TASK REQUIREMENTS
Keep the pictures out and restate every record exactly.

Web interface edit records
● ● ● ● ● ● ●
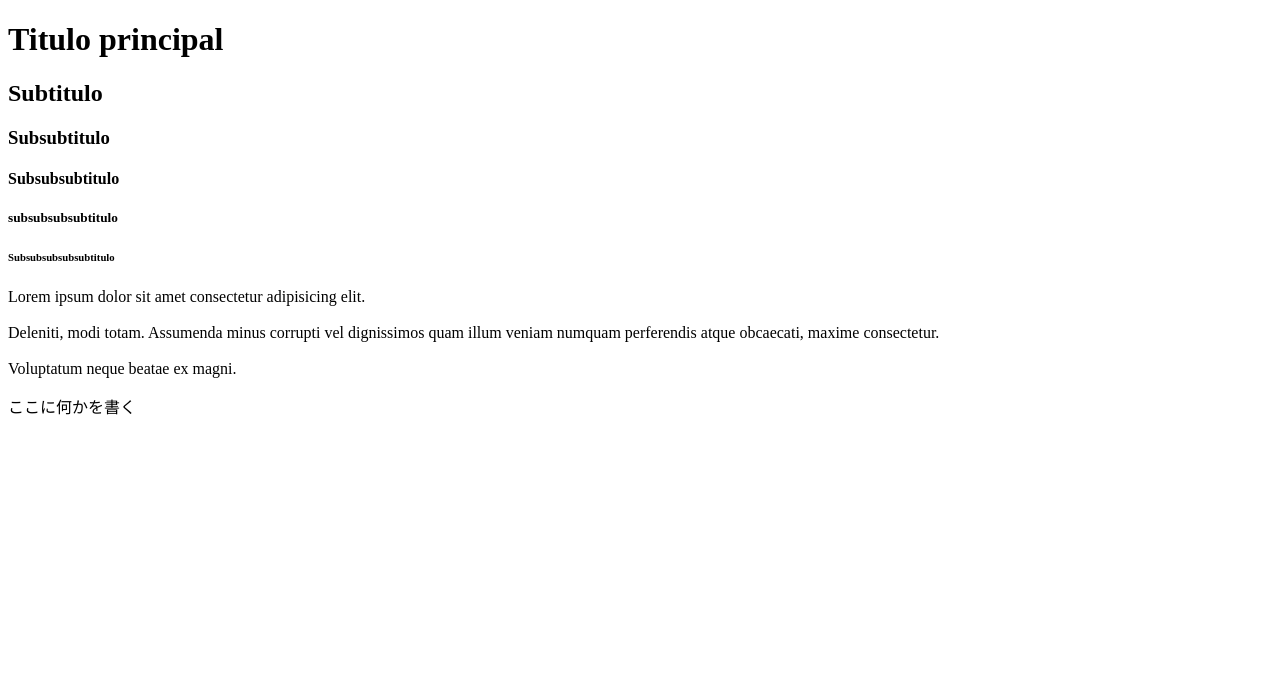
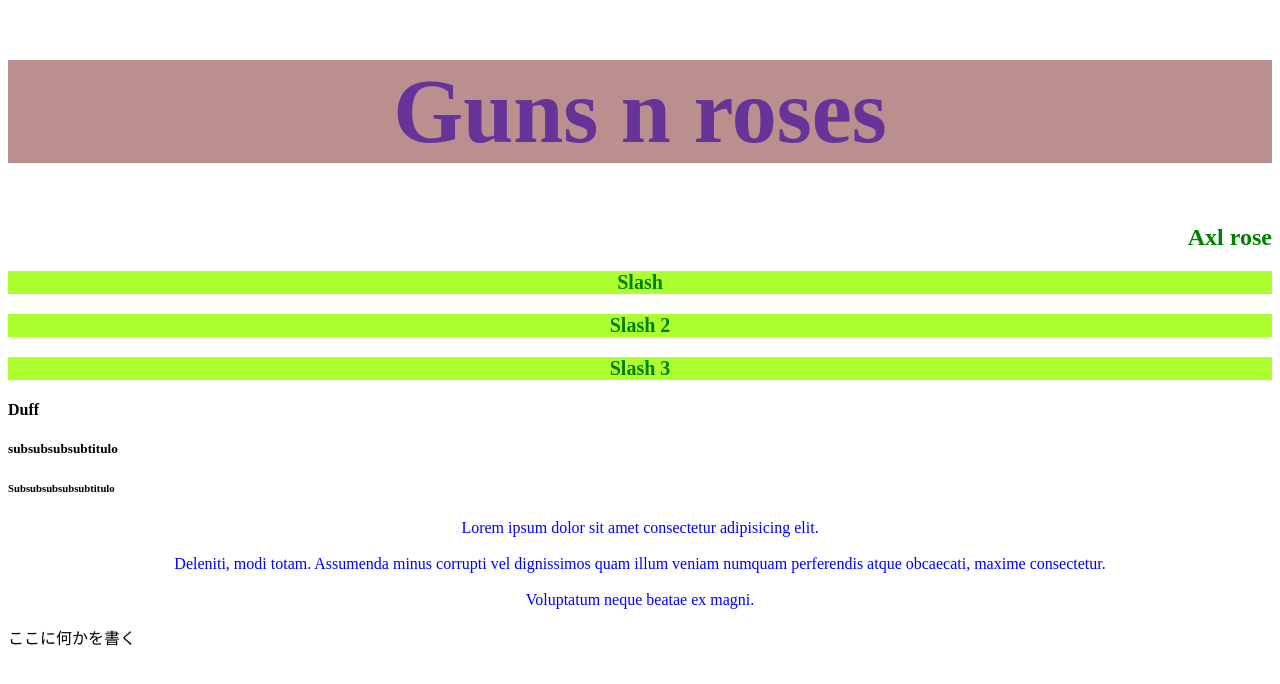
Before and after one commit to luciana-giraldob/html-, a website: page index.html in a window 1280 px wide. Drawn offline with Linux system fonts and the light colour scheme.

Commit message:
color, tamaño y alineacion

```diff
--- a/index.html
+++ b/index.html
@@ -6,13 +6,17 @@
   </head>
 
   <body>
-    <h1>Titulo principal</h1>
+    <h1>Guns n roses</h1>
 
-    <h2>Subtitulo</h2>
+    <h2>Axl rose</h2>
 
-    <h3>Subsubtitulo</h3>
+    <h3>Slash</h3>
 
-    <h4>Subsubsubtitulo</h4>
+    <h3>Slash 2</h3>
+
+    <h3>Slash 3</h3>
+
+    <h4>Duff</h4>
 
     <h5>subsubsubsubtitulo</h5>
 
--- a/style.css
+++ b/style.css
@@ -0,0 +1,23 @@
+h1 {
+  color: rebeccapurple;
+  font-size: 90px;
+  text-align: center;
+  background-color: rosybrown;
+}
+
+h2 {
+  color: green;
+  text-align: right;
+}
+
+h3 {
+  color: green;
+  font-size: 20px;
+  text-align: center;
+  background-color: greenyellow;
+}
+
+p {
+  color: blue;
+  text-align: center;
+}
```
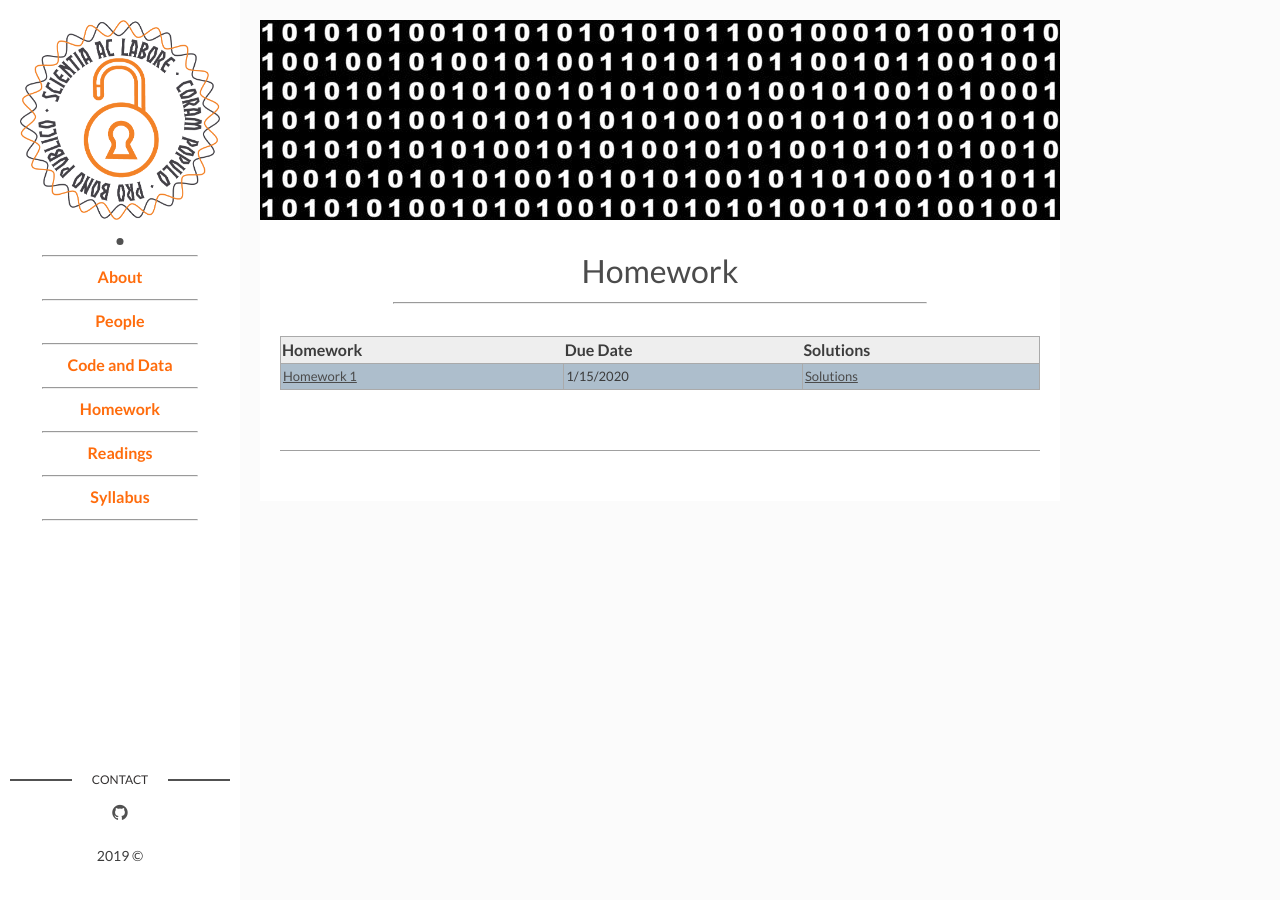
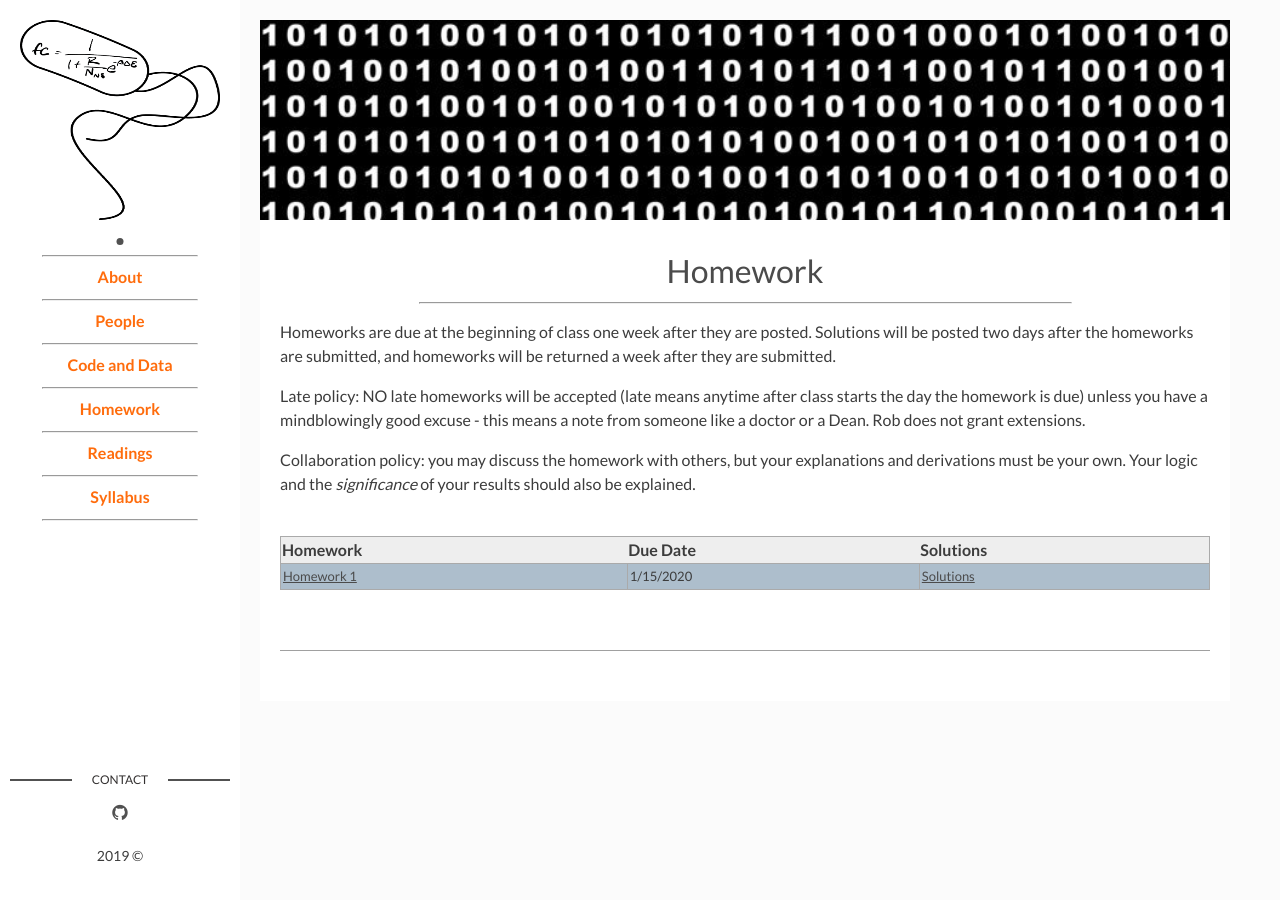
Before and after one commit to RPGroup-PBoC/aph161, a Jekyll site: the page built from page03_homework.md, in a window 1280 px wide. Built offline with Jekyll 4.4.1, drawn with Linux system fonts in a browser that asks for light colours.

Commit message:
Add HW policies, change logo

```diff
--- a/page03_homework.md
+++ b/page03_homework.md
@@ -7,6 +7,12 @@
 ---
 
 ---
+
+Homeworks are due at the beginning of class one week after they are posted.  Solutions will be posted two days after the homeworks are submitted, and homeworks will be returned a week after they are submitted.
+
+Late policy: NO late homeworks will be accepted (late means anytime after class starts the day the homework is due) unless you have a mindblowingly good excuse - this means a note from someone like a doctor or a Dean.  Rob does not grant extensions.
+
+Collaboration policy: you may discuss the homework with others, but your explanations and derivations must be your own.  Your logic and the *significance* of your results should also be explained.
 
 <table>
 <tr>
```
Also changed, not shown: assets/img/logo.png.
● ● ● ● ● ● ●
FINISHED TASK
Before and after one commit to luciana-giraldob/html-, a website: page index.html in a window 1280 px wide. Drawn offline with Linux system fonts and the light colour scheme.

Commit message:
color, tamaño y alineacion

```diff
--- a/index.html
+++ b/index.html
@@ -6,13 +6,17 @@
   </head>
 
   <body>
-    <h1>Titulo principal</h1>
+    <h1>Guns n roses</h1>
 
-    <h2>Subtitulo</h2>
+    <h2>Axl rose</h2>
 
-    <h3>Subsubtitulo</h3>
+    <h3>Slash</h3>
 
-    <h4>Subsubsubtitulo</h4>
+    <h3>Slash 2</h3>
+
+    <h3>Slash 3</h3>
+
+    <h4>Duff</h4>
 
     <h5>subsubsubsubtitulo</h5>
 
--- a/style.css
+++ b/style.css
@@ -0,0 +1,23 @@
+h1 {
+  color: rebeccapurple;
+  font-size: 90px;
+  text-align: center;
+  background-color: rosybrown;
+}
+
+h2 {
+  color: green;
+  text-align: right;
+}
+
+h3 {
+  color: green;
+  font-size: 20px;
+  text-align: center;
+  background-color: greenyellow;
+}
+
+p {
+  color: blue;
+  text-align: center;
+}
```
Before and after one commit to RPGroup-PBoC/aph161, a Jekyll site: the page built from page03_homework.md, in a window 1280 px wide. Built offline with Jekyll 4.4.1, drawn with Linux system fonts in a browser that asks for light colours.

Commit message:
Add HW policies, change logo

```diff
--- a/page03_homework.md
+++ b/page03_homework.md
@@ -7,6 +7,12 @@
 ---
 
 ---
+
+Homeworks are due at the beginning of class one week after they are posted.  Solutions will be posted two days after the homeworks are submitted, and homeworks will be returned a week after they are submitted.
+
+Late policy: NO late homeworks will be accepted (late means anytime after class starts the day the homework is due) unless you have a mindblowingly good excuse - this means a note from someone like a doctor or a Dean.  Rob does not grant extensions.
+
+Collaboration policy: you may discuss the homework with others, but your explanations and derivations must be your own.  Your logic and the *significance* of your results should also be explained.
 
 <table>
 <tr>
```
Also changed, not shown: assets/img/logo.png.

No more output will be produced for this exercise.